Yesterday was the seven year anniversary of my car accident.
It’s inconceivable to me seven years have gone by.
I spent the morning of my “anniversary” with Paul Newman.
I suppose that was an appropriate place for me to be.
We talked about my arm popping off my body and into his arms last week.
In a way, it was a good thing it happened because now he really understands what I mean when I tell him,
“And then my arm fell off.”
I don’t think anyone has really understood before – but, now that my arm fell off in his hands – someone does.
(It would be nice if understanding a problem solved it, but I’ll settle for understanding.)
Anniversaries promote reflection.
Seven years post-accident,
I’m feeling genuinely pleased because I’m able to do more now, physically, than I’ve been able to do since the accident.
I’ve come a long, long, way.
My arm/upper body definitely continues to improve, albeit slowly.
Will my body ever be “normal?”
I don’t think anyone expects it will be.
But, never say never – right?
Back in the nightmare years,

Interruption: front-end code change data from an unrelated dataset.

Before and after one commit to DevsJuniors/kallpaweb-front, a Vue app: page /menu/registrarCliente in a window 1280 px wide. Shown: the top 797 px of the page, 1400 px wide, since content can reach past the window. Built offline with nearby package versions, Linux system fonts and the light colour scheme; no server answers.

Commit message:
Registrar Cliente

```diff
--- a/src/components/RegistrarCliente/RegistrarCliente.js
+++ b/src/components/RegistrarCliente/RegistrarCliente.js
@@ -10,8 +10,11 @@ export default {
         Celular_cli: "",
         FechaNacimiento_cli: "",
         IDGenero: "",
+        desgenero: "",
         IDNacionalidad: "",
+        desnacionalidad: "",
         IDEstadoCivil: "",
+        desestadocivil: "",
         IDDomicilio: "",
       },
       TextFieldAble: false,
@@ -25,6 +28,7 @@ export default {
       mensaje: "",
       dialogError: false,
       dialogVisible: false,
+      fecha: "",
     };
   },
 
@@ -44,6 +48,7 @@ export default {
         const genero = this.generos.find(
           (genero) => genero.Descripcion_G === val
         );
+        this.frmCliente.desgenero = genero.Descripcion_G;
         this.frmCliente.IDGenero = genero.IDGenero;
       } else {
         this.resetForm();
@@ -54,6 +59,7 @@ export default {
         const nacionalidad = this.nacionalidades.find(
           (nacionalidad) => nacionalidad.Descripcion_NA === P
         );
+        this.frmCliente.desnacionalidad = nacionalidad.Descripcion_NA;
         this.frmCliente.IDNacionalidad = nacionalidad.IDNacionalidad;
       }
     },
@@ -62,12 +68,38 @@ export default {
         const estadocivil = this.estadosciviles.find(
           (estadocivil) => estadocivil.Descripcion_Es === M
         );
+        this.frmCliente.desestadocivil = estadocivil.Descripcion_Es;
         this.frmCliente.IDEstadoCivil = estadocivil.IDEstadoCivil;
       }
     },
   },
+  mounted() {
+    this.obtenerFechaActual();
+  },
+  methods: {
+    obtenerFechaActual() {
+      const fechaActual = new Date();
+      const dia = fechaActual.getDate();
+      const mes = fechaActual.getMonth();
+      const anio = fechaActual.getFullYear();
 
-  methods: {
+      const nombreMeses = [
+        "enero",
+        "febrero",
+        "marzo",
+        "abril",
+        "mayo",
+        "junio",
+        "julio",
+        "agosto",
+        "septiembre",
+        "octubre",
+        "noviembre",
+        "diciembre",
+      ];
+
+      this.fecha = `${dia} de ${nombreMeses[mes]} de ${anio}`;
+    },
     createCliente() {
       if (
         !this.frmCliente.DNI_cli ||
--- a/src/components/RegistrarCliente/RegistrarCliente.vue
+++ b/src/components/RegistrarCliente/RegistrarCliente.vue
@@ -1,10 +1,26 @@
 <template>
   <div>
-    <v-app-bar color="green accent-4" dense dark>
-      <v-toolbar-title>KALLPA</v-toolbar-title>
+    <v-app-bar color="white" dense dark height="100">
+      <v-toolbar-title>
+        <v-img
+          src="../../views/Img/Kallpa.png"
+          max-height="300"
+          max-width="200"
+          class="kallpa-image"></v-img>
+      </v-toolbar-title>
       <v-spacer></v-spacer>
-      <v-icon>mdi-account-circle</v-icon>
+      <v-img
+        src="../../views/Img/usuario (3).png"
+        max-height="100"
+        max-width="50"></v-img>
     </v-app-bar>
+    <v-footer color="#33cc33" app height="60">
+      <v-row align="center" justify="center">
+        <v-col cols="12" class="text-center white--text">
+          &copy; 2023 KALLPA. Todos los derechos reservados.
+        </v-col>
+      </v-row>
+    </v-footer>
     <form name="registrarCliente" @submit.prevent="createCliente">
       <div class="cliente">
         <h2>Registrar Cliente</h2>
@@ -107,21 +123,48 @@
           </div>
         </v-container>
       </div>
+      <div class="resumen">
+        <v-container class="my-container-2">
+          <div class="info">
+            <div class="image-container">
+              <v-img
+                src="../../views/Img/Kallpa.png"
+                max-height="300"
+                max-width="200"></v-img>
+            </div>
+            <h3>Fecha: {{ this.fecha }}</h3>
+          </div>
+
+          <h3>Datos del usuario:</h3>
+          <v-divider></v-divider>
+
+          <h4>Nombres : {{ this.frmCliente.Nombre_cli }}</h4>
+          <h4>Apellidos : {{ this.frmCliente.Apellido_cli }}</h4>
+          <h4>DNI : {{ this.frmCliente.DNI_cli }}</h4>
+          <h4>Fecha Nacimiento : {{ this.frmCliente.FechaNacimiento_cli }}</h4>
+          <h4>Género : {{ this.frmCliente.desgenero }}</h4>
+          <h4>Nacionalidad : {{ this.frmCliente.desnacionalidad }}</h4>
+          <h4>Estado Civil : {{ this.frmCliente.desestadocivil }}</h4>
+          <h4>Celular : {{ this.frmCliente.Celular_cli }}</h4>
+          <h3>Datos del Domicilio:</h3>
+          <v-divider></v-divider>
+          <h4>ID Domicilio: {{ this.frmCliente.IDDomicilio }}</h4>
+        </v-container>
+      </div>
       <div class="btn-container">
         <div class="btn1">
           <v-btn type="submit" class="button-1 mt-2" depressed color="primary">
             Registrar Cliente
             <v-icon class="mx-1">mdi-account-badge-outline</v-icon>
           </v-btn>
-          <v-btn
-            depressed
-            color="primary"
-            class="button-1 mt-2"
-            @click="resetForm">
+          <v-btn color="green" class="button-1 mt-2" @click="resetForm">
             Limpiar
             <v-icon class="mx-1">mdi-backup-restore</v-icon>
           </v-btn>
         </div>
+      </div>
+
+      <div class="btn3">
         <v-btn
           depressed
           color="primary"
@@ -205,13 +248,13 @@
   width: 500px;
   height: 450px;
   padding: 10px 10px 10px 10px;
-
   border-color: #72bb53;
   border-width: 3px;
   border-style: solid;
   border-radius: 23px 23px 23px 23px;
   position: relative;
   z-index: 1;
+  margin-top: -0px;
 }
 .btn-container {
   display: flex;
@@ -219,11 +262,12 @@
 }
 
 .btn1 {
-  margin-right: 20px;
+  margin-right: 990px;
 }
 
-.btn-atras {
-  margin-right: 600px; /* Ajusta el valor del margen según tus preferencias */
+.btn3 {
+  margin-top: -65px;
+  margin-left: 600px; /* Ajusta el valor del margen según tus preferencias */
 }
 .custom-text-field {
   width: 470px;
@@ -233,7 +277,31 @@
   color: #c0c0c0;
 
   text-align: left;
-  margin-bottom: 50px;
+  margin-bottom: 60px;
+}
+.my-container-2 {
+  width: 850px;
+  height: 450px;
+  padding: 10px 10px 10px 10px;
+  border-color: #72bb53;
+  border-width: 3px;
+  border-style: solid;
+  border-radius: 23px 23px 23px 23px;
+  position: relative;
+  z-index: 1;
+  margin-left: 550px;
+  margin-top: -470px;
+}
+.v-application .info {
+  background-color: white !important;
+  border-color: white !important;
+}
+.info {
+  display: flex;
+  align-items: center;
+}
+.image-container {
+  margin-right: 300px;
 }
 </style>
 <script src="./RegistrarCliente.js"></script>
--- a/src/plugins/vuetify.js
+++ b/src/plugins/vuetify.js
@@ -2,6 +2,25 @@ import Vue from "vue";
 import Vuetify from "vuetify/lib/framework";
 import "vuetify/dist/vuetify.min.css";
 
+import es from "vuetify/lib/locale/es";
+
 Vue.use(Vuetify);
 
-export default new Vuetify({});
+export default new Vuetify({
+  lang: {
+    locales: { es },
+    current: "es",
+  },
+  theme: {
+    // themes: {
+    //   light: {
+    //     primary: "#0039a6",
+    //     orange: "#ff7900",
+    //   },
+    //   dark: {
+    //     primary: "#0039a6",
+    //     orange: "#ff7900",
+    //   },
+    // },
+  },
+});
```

No one expected I’d come as far as I have.
I’m also getting better at adapting to my injuries.
I can do more with my left (non-dominant) hand/arm/upper body than ever before.
I’m still (very!) uncoordinated as a lefty, but not quite AS uncoordinated as I was even a year ago.
It was such a struggle to do anything left handed during the first few years.
It’s also amazing what I’ve learned to lift with my neck.
Most of the time, I’m in less pain now also.
OK, maybe not today … but, if I step back, I realize how much better my pain levels have gotten.
(Thank you Paul Newman!)
Speaking of Paul Newman,
I have some extraordinarily talented people taking care of me.
There are no words to describe how grateful I am for the people who have helped me along this journey.
They’re genuinely compassionate, good, people and they’ve repeatedly gone above and beyond to help me.
I’m also SO fortunate to be doing photography again –
The activity I love most.
And yes, I do have many limitations in regard to how much, and how often, I can shoot, what lenses I’m able to work with, etc.
Limited or not, I can do what I love.
There were a few years when I couldn’t.
When everything gets taken away from you, your heart learns to feel gratitude and appreciation with so much more depth.
Sometimes, I still ask, “Why me?”
Sometimes, I have days of utter frustration at the things I can’t do.
There are pain flare-ups which seem endless when I’m going through them.
But, things are BETTER than they were a year ago.
And much better than they were three years ago.
Am I still living with chronic pain?
Will I always live with chronic pain?
I hope not.
Do I still have very limited use of my right arm?
But, I can do a lot more than I could a year ago.
Will I gain more use of my arm in the future?
I believe I will.
I hope so.
If nothing else,
I’ve learned to appreciate the progress I can obtain by taking the smallest of baby steps.
Have I mentioned how grateful I am for where I am now?